There is a new sheriff in town (Joe Biden) and whether the new guy will be any better than the last, well, that remains to be seen. The first 100 days, when each president sets the tone for what U.S. citizens can expect from his policies, will tell us everything we need to know about the man who is about to take office. Will President-elect Joe Biden lead the country and its citizens towards prosperity or were we better off with Donald Trump?
Well, that’s a tricky question to answer. Especially as it pertains to sweeping marijuana legalization.
Although Democrats have spent the past four years pushing federal pot reforms, Joe Biden isn’t exactly what the kids would consider “cool.” Not in the slightest. Not only was he part of the Congressional clan that imposed harsher drug penalties back in the day, but he also spent the beginning of his recent presidential campaign professing that weed was a gateway to harder drugs.
“There’s not nearly been enough evidence that has been acquired as to whether or not it is a gateway drug,” Biden said in a 2019 Townhall. “It’s a debate, and I want a lot more information before I legalize it nationally. I want to make sure we know a lot more about the science behind it.”
Biden just doesn’t believe that marijuana should be made legal – not until we fully understand it. But he has come to terms with it to some degree. While Biden isn’t keen on full-blown legalization, he now believes that locking people up for petty drug possession is a bit too harsh. “I don’t believe anybody should be going to jail for drug use,” Biden said in an October Townhall.
The most likely scenario for marijuana reform in the United States is a move where it is decriminalized, not legalized. The Democrats, under the guidance of Biden, made their intentions perfectly clear over the summer. “Democrats will decriminalize marijuana use and reschedule it through executive action on the federal level. We will support legalization of medical marijuana, and believe states should be able to make their own decisions about recreational use. The Justice Department should not launch federal prosecutions of conduct that is legal at the state level. All past criminal convictions for cannabis use should be automatically expunged.”

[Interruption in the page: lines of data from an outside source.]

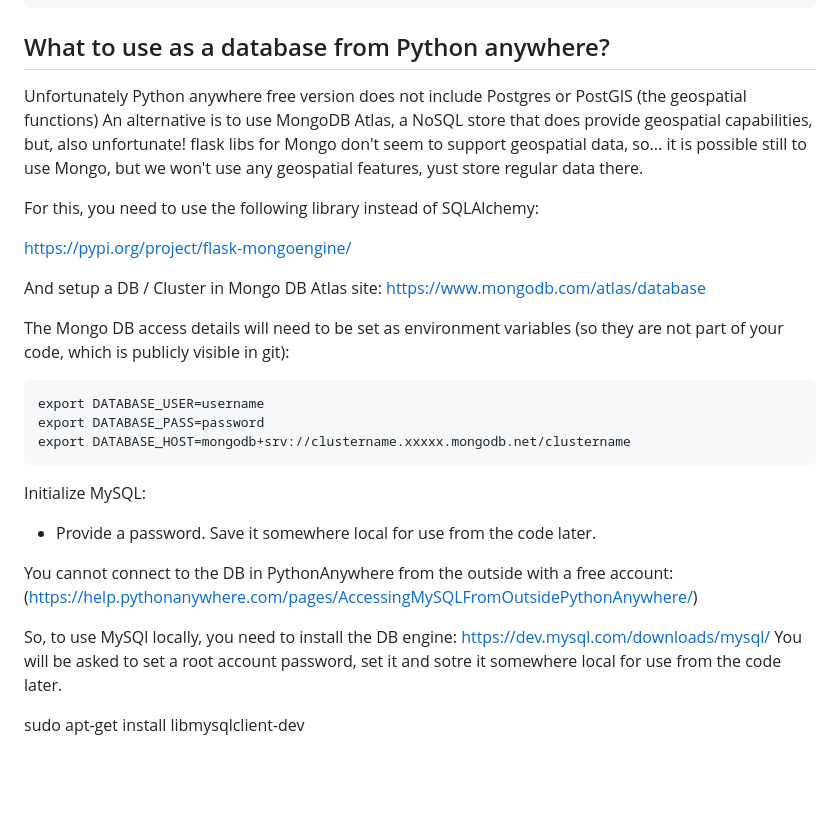
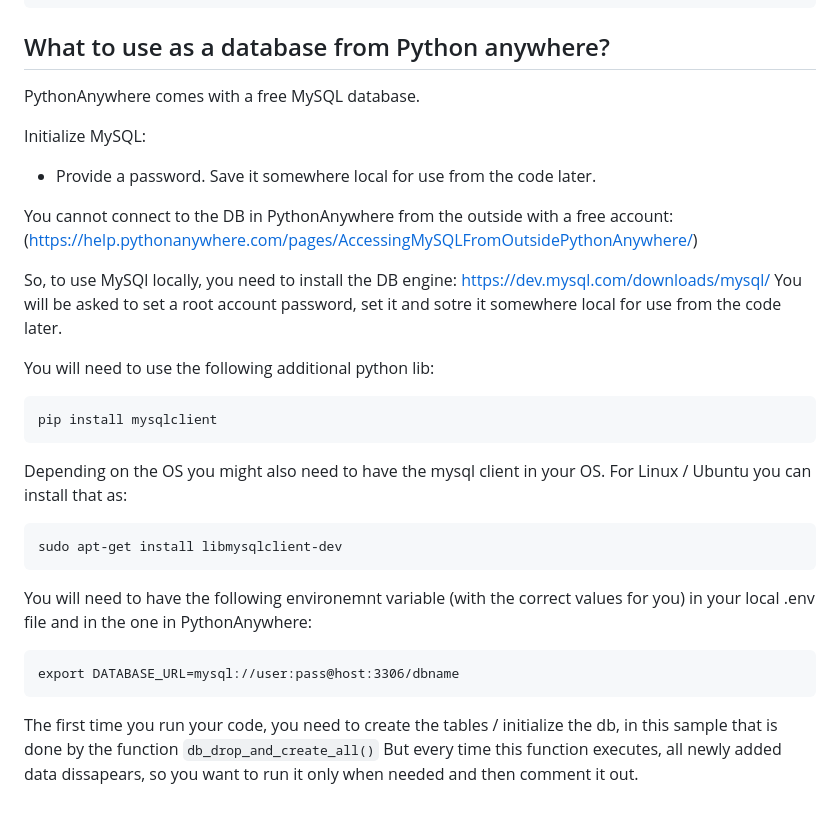
Before and after one commit to mduhagon/prep-class-06-03-23, a Markdown page: README.md, the part around the change. GitHub-like rendering; blank space fills up the shorter version.

````diff
--- a/README.md
+++ b/README.md
@@ -128,27 +128,7 @@ from app import app as application  # noqa
 
 ## What to use as a database from Python anywhere?
 
-
-Unfortunately Python anywhere free version does not include Postgres or PostGIS (the geospatial functions)
-An alternative is to use MongoDB Atlas, a NoSQL store that does provide geospatial capabilities,
-but, also unfortunate! flask libs for Mongo don't seem to support geospatial data, so... it is
-possible still to use Mongo, but we won't use any geospatial features, yust store regular data there.
-
-For this, you need to use the following library instead of SQLAlchemy:
-
-https://pypi.org/project/flask-mongoengine/
-
-And setup a DB / Cluster in Mongo DB Atlas site:
-https://www.mongodb.com/atlas/database
-
-The Mongo DB access details will need to be set as environment variables
-(so they are not part of your code, which is publicly visible in git):
-
-```
-export DATABASE_USER=username
-export DATABASE_PASS=password
-export DATABASE_HOST=mongodb+srv://clustername.xxxxx.mongodb.net/clustername
-```
+PythonAnywhere comes with a free MySQL database.
 
 Initialize MySQL:
 - Provide a password. Save it somewhere local for use from the code later.
@@ -160,5 +140,21 @@ So, to use MySQl locally, you need to install the DB engine:
 https://dev.mysql.com/downloads/mysql/
 You will be asked to set a root account password, set it and sotre it somewhere local for use from the code later.
 
+You will need to use the following additional python lib:
+```
+pip install mysqlclient
+```
 
+Depending on the OS you might also need to have the mysql client in your OS. For Linux / Ubuntu you can install that as:
+```
 sudo apt-get install libmysqlclient-dev
+```
+
+You will need to have the following environemnt variable (with the correct values for you) in your local .env file and in the one in PythonAnywhere:
+```
+export DATABASE_URL=mysql://user:pass@host:3306/dbname
+```
+
+The first time you run your code, you need to create the tables / initialize the db, in this sample that is done by the function
+```db_drop_and_create_all()```
+But every time this function executes, all newly added data dissapears, so you want to run it only when needed and then comment it out.
````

So what is decriminalization?
Unlike legalization – what we’ve seen happen in a growing number of states — this approach just ensures that nobody ever goes to jail for small-time possession. There is no taxed and regulated market for people to buy weed. Pot users in prohibition states would still have to get it from the black market the same as they always have. They just wouldn’t get arrested if they got nabbed by the cops.
The concept is not without repercussions, however.
Under decriminalization, cannabis offenders can still be fined and sentenced to complete a drug recovery program. And Biden might make rehab a stipulation. “They should be going into mandatory rehabilitation,” he said last month. “We should be building rehab centers to have these people housed.”
So, pot offenders might not necessarily get away unscathed. Still, considering that law enforcement in the United States continues to lock up roughly 600,000 pot offenders every year – most of them for petty possession — any decriminalization measure could do the nation some good.
But it’s not like President Biden can just walk into the Oval Office on day one and make any of this stuff magically happen. He’s going to need the help of Congress for the decriminalization part – and that’s where, as they say, good intentions pave the road to hell. The outcome of Congress still hangs in the balance. Although the Democrats control the House of Representatives, the vote determining who will lead the Senate remains split down the middle at 48-48. However, the Democrats need to win control of the Senate (51 seats) to have a fighting shot at passing marijuana decriminalization. As long as the Republicans (and Senate Majority Leader Mitch McConnell) hold power there, any pot-related bill the House pushes through is going nowhere. Both Houses must agree on legislation before it gets sent to the president for a signature.
The only aspect of the Democratic pot plan that Biden has the authority to spearhead is get the rescheduling process started. As it stands, marijuana is a Schedule I dangerous drug in the eyes of the federal government. It means that it is considered highly addictive and has absolutely no medicinal value. But Biden’s administration can swoop in and lead the charge to downgrade the plant to a lesser schedule.
If that happens, the herb would be opened to more research, and Big Pharma could capitalize on it, the same way it does other medicine. It wouldn’t just be a situation where Pfizer could just start selling pot at pharmacies for everything that ails us. Drug companies would be required to conduct clinical trials to determine whether weed shows promise for treating cancer and other conditions before marketing a pot product. And that sort of thing takes years of research and sometimes billions of dollars to develop. It’s for deep pockets.
Even if everything works out in favor of the Democrats, that still doesn’t mean much. Although Biden and crew could decide to decriminalize marijuana nationwide, the law wouldn’t force states to follow suit. This means areas of total prohibition could still be raging wangs about it and continue arresting pot offenders as much as they want. States have the right to make their own laws.
But a decriminalization plan under the Biden administration would send a message to states that marijuana is no longer worth the hassle of locking people up. Hopefully, the majority would go along with it.
Let’s just hope that marijuana decriminalization gets a shot on Capitol Hill next year. Democrats need the Senate for that to happen. If they don’t end up winning, it could be a long time before anything substantial in the realm of pot reform gets pushed through at the federal level. The Republicans will not budge.